__Task brief__
Search the listing for the string "this". Copy every line that has it.

__Supplied entries__

+---+

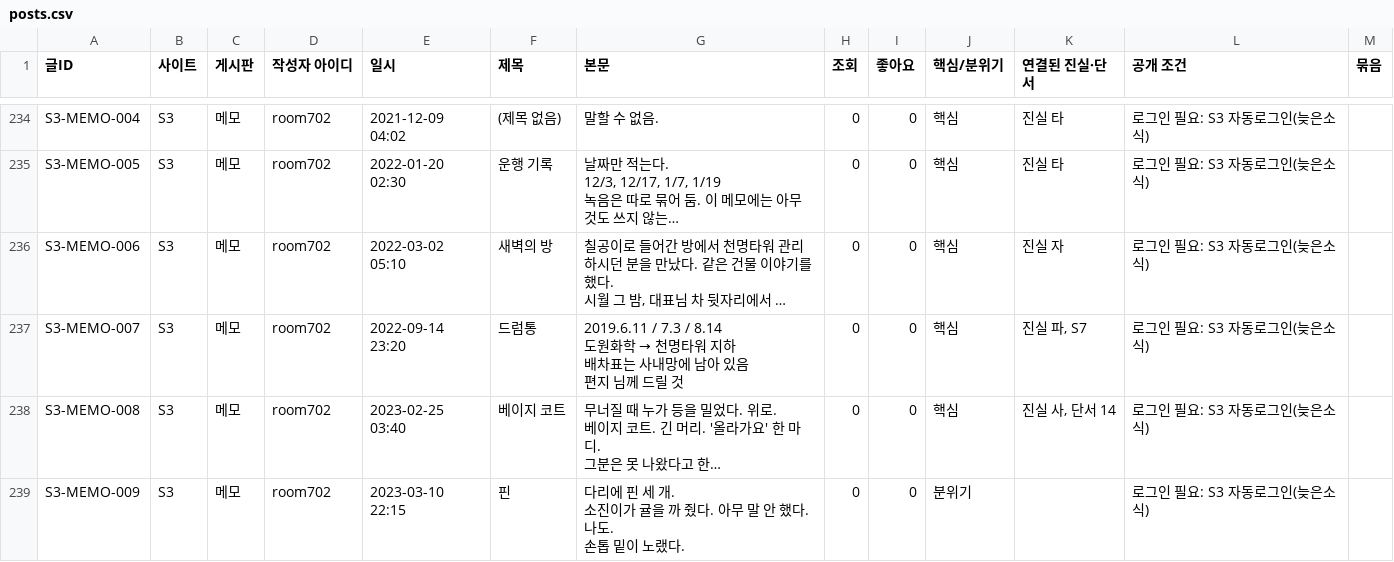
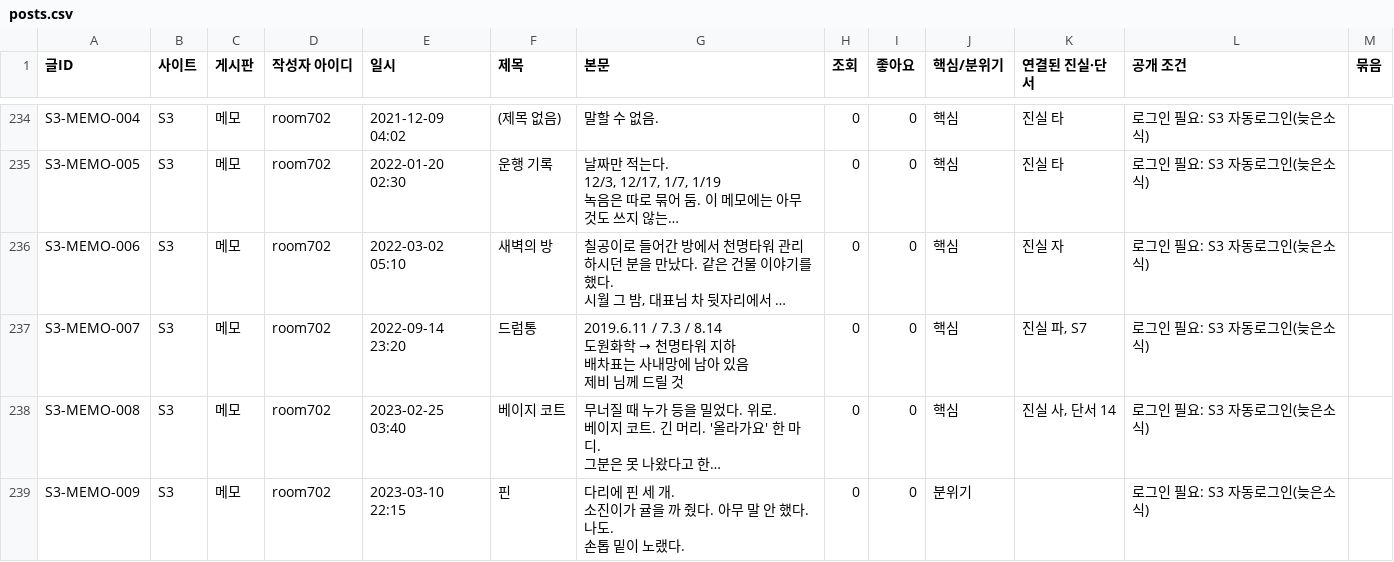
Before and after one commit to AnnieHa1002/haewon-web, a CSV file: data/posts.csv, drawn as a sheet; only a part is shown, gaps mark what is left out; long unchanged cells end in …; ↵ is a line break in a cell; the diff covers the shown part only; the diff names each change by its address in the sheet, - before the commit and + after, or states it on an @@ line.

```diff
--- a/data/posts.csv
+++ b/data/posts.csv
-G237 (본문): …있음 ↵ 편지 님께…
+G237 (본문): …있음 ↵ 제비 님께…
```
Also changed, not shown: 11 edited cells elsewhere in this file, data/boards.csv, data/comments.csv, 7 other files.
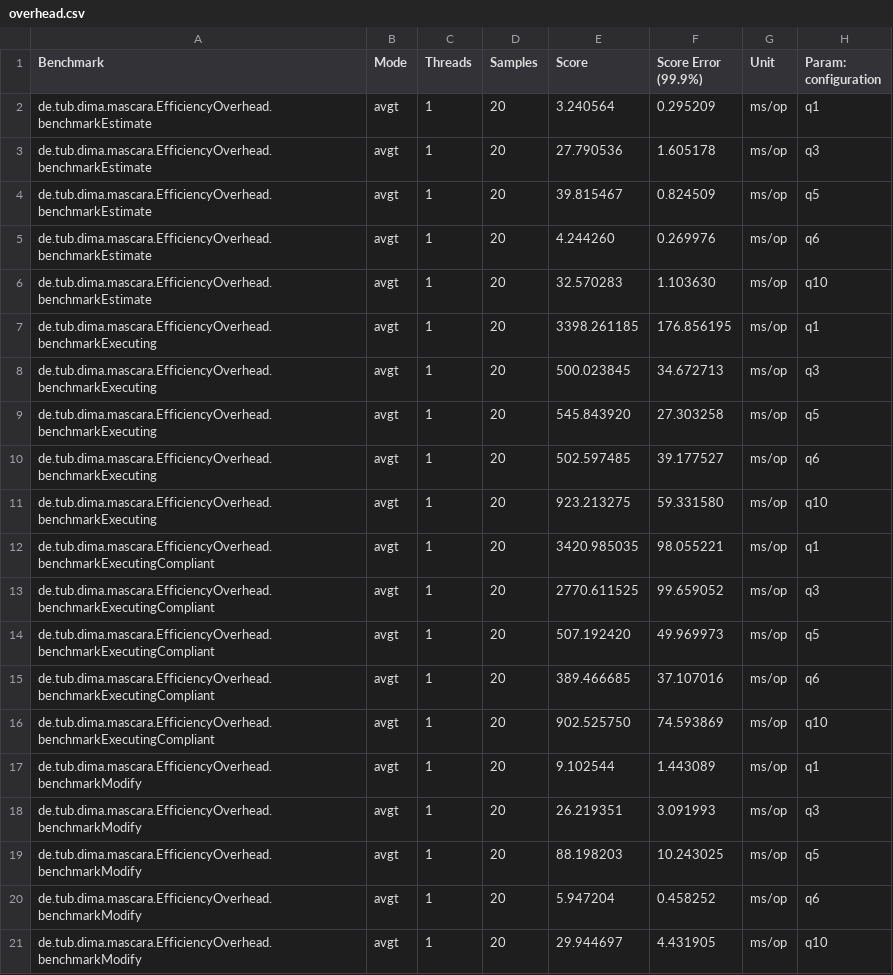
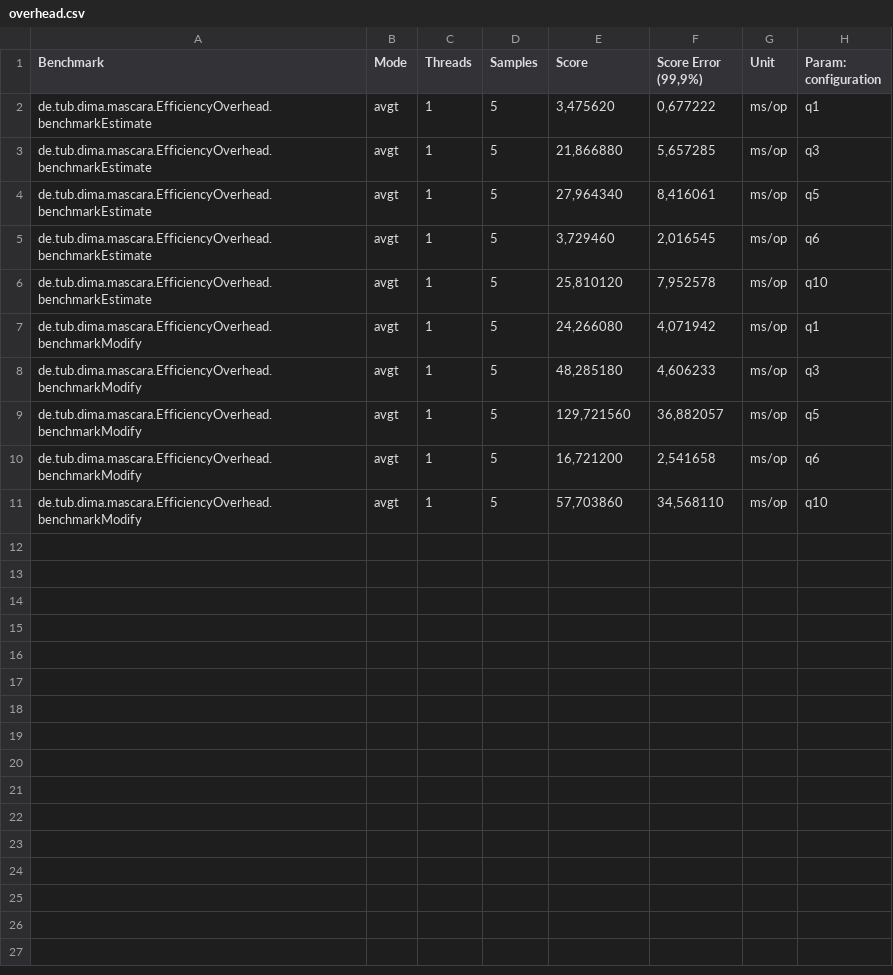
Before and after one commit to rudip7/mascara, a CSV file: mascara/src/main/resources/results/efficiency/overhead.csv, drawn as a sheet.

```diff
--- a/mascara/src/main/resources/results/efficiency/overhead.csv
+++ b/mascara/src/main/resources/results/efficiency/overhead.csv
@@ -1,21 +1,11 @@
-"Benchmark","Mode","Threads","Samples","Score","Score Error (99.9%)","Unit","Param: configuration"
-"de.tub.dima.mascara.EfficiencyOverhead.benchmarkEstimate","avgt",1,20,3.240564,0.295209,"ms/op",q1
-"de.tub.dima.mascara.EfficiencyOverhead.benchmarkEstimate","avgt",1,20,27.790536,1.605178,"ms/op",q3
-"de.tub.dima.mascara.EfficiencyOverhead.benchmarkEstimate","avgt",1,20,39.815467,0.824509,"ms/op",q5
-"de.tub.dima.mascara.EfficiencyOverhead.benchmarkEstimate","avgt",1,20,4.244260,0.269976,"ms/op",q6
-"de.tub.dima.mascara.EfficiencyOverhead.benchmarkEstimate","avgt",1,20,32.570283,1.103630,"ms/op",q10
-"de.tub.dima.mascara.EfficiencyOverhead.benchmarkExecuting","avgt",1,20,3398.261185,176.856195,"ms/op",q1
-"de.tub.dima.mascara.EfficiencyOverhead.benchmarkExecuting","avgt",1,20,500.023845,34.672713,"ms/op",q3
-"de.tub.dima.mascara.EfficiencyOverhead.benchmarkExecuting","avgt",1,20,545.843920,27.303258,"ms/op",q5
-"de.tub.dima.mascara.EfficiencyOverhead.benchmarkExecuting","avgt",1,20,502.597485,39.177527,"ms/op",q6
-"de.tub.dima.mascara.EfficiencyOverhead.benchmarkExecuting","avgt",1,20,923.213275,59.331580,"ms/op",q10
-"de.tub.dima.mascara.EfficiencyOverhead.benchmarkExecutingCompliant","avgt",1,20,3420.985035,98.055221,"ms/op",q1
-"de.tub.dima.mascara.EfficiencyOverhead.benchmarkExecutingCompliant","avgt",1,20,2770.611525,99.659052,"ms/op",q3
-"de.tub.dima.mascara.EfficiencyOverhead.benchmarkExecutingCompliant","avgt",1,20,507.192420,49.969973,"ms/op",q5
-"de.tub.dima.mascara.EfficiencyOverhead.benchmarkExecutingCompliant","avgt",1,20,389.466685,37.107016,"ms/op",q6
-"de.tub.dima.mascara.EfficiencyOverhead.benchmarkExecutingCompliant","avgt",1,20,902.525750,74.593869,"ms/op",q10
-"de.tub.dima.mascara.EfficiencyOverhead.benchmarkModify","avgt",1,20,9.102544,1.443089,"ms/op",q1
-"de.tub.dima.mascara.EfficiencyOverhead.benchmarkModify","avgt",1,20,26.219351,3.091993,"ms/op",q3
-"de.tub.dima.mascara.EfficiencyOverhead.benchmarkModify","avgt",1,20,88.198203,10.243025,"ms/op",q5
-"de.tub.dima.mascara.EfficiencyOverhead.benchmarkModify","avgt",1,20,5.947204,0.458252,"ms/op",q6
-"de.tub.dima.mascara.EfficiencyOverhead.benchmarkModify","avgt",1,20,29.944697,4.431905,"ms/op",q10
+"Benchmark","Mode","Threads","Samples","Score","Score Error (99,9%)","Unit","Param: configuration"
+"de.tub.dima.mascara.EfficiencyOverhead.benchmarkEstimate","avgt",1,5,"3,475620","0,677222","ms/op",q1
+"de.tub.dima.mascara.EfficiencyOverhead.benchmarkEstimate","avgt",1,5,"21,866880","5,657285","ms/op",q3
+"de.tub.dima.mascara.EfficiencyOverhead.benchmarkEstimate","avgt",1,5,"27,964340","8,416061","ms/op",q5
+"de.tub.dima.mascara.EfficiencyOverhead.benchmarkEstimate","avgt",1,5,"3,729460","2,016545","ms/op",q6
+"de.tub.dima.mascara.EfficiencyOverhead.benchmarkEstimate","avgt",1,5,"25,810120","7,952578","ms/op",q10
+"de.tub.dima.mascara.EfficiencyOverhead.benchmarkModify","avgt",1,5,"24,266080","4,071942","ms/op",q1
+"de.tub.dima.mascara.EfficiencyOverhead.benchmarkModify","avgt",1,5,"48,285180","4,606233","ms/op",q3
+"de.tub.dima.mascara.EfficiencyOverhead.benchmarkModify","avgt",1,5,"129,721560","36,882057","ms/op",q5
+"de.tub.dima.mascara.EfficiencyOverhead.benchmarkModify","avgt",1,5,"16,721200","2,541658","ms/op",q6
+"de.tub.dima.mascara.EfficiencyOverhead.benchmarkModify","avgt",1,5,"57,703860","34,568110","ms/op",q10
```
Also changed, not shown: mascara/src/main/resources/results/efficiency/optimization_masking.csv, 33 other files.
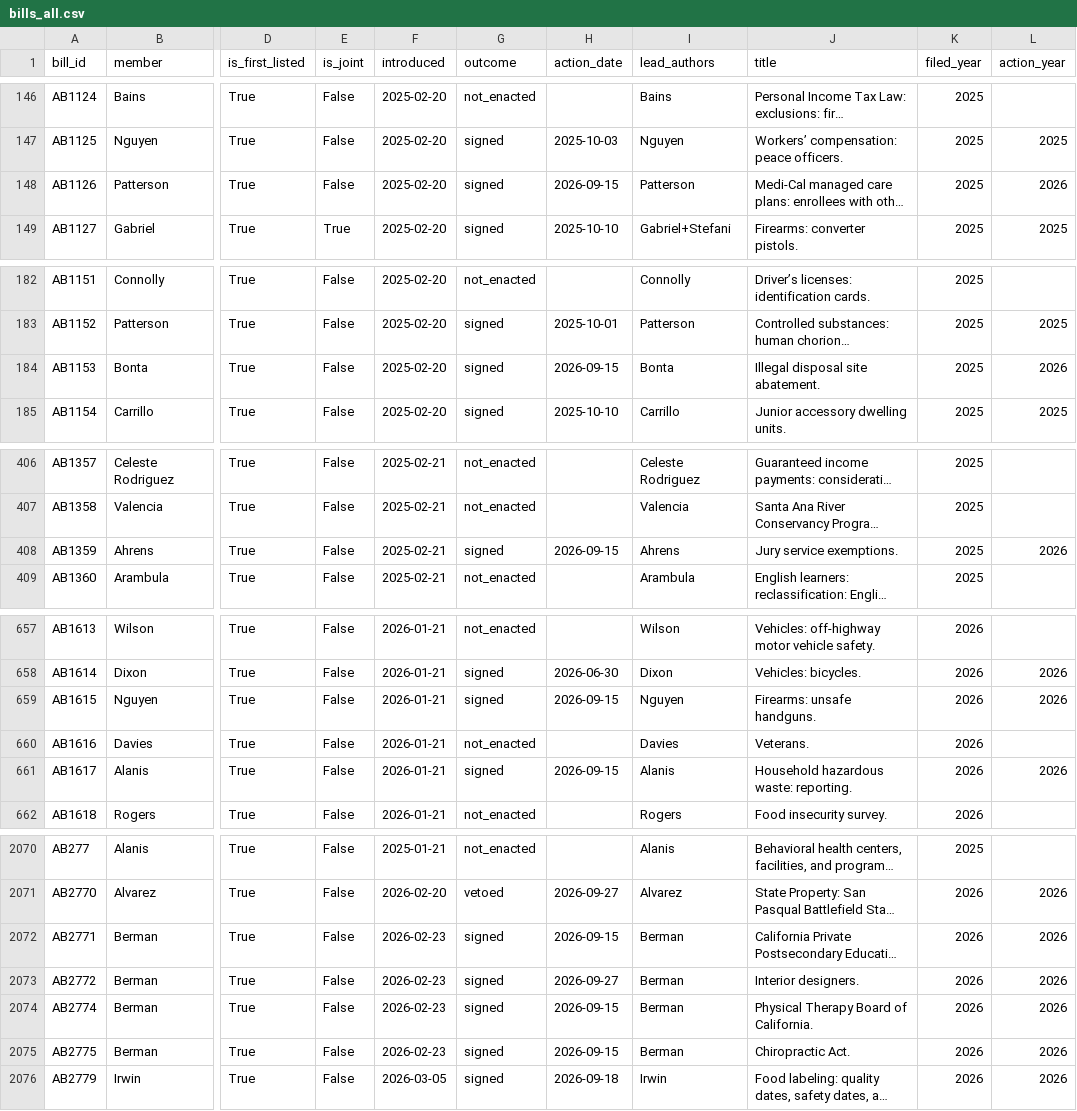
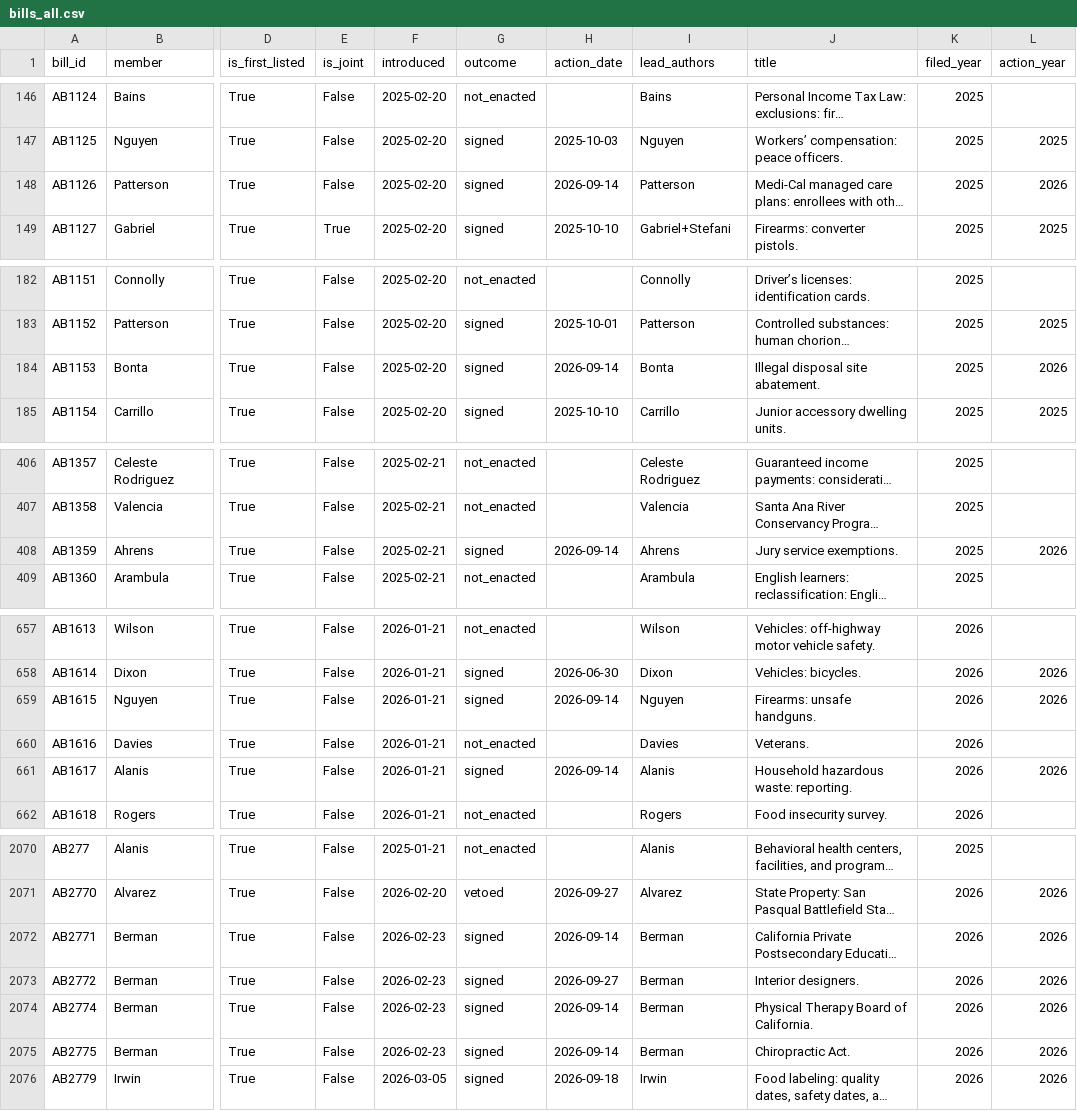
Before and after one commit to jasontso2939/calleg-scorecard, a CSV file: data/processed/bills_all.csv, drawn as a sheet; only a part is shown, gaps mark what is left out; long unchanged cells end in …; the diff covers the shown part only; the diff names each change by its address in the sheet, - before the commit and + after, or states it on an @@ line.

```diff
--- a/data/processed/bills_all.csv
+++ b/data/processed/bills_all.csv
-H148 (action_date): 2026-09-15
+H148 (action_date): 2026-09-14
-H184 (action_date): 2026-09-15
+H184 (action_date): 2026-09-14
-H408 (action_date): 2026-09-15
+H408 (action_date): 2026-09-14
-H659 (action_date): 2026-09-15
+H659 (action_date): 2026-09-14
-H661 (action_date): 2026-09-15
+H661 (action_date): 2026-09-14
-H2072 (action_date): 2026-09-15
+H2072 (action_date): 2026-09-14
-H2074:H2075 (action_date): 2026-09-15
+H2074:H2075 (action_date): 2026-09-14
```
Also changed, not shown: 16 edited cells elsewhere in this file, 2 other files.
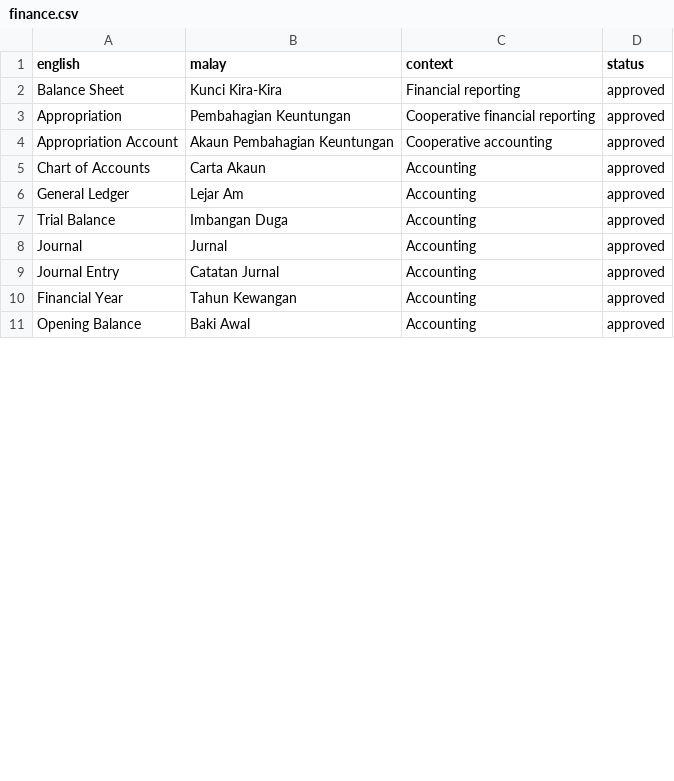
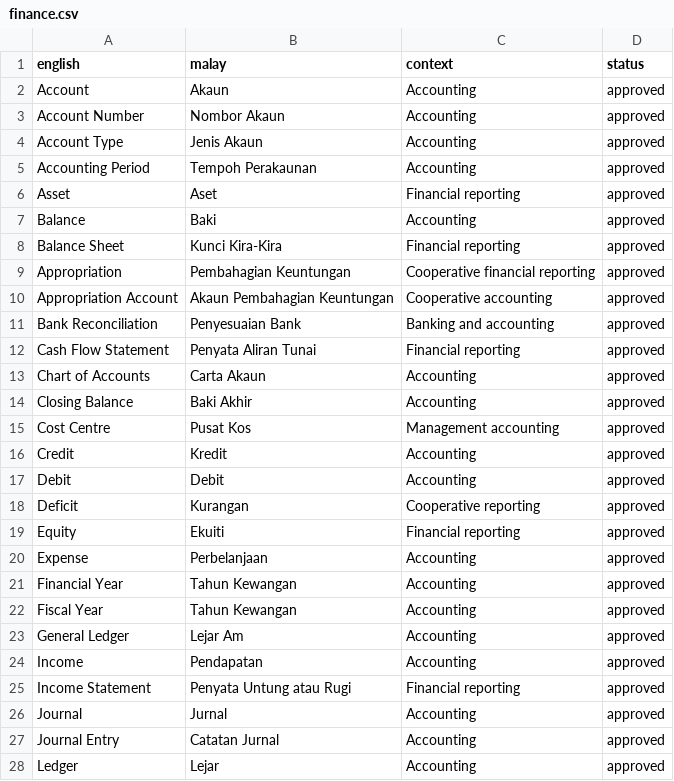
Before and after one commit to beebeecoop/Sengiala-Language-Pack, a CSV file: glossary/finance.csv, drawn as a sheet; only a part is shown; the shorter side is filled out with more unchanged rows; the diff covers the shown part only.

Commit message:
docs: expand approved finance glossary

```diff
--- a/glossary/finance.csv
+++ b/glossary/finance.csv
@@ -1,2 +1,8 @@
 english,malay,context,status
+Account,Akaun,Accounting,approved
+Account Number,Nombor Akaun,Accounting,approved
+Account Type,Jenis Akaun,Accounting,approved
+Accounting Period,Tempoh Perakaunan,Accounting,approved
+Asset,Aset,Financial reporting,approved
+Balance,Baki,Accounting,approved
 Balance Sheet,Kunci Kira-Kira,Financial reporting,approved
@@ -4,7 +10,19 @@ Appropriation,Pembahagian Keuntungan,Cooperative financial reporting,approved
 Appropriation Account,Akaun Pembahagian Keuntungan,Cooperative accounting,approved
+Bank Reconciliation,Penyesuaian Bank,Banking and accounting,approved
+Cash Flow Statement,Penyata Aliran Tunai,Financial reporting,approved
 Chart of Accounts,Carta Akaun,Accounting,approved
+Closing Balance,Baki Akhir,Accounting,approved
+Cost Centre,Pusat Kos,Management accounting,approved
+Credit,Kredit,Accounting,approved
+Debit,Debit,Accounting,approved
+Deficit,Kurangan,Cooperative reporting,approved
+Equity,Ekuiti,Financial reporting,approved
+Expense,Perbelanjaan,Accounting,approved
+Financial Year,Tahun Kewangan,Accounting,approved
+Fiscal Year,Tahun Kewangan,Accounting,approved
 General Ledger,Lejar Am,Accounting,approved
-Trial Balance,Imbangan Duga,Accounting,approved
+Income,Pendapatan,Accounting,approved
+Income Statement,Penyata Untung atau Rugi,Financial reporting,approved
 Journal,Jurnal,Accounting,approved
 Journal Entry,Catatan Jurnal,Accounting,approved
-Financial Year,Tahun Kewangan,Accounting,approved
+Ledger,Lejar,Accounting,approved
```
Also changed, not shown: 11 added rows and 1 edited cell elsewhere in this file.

+---+

__Answer__
Also changed, not shown: 11 edited cells elsewhere in this file, data/boards.csv, data/comments.csv, 7 other files.
Also changed, not shown: 16 edited cells elsewhere in this file, 2 other files.
Also changed, not shown: 11 added rows and 1 edited cell elsewhere in this file.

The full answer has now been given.